▶ TASK GOAL
Collect every line of the records below that contains the word "with".

START EXCERPTED DATA

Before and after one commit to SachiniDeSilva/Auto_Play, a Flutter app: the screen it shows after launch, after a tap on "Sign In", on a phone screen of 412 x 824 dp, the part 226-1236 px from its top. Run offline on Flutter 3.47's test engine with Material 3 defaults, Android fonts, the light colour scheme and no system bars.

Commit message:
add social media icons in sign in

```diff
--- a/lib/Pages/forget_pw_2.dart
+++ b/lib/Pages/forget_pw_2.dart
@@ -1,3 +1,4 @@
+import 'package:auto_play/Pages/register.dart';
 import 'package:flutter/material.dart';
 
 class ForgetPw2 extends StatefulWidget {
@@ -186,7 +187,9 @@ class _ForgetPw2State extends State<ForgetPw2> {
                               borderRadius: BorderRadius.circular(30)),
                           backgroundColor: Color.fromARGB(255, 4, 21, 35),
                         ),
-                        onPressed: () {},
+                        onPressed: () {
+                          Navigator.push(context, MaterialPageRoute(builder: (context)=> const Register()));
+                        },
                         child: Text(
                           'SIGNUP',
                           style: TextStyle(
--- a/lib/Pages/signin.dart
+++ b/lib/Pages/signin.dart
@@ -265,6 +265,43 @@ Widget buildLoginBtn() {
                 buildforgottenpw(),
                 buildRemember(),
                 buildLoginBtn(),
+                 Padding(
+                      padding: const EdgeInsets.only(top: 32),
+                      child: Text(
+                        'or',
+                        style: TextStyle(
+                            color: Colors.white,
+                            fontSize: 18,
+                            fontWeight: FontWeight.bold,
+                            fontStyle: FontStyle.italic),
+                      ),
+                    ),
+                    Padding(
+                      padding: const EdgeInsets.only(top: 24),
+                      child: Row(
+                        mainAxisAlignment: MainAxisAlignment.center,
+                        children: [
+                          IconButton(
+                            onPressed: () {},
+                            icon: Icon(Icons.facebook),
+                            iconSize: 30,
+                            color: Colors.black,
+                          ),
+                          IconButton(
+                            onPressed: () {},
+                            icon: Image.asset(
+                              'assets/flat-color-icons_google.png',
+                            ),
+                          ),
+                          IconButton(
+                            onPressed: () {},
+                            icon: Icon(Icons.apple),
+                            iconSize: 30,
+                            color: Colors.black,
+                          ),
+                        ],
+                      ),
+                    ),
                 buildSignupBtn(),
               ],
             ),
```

END EXCERPTED DATA
START EXCERPTED DATA

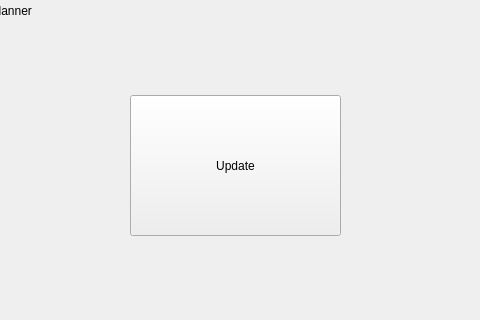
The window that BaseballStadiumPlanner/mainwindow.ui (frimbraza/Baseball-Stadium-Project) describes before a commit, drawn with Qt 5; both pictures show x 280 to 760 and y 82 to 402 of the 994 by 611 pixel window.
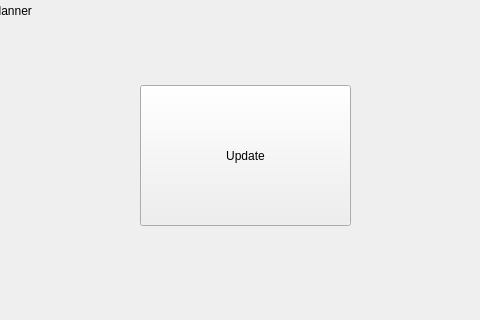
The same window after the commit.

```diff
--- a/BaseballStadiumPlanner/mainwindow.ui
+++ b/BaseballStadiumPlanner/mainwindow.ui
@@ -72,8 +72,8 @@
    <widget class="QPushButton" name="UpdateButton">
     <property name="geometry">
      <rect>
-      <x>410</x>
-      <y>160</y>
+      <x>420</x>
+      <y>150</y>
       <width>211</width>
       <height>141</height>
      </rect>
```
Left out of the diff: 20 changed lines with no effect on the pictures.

END EXCERPTED DATA

▶ OUTPUT FOR THIS EXERCISE
Before and after one commit to SachiniDeSilva/Auto_Play, a Flutter app: the screen it shows after launch, after a tap on "Sign In", on a phone screen of 412 x 824 dp, the part 226-1236 px from its top. Run offline on Flutter 3.47's test engine with Material 3 defaults, Android fonts, the light colour scheme and no system bars.
The window that BaseballStadiumPlanner/mainwindow.ui (frimbraza/Baseball-Stadium-Project) describes before a commit, drawn with Qt 5; both pictures show x 280 to 760 and y 82 to 402 of the 994 by 611 pixel window.
Left out of the diff: 20 changed lines with no effect on the pictures.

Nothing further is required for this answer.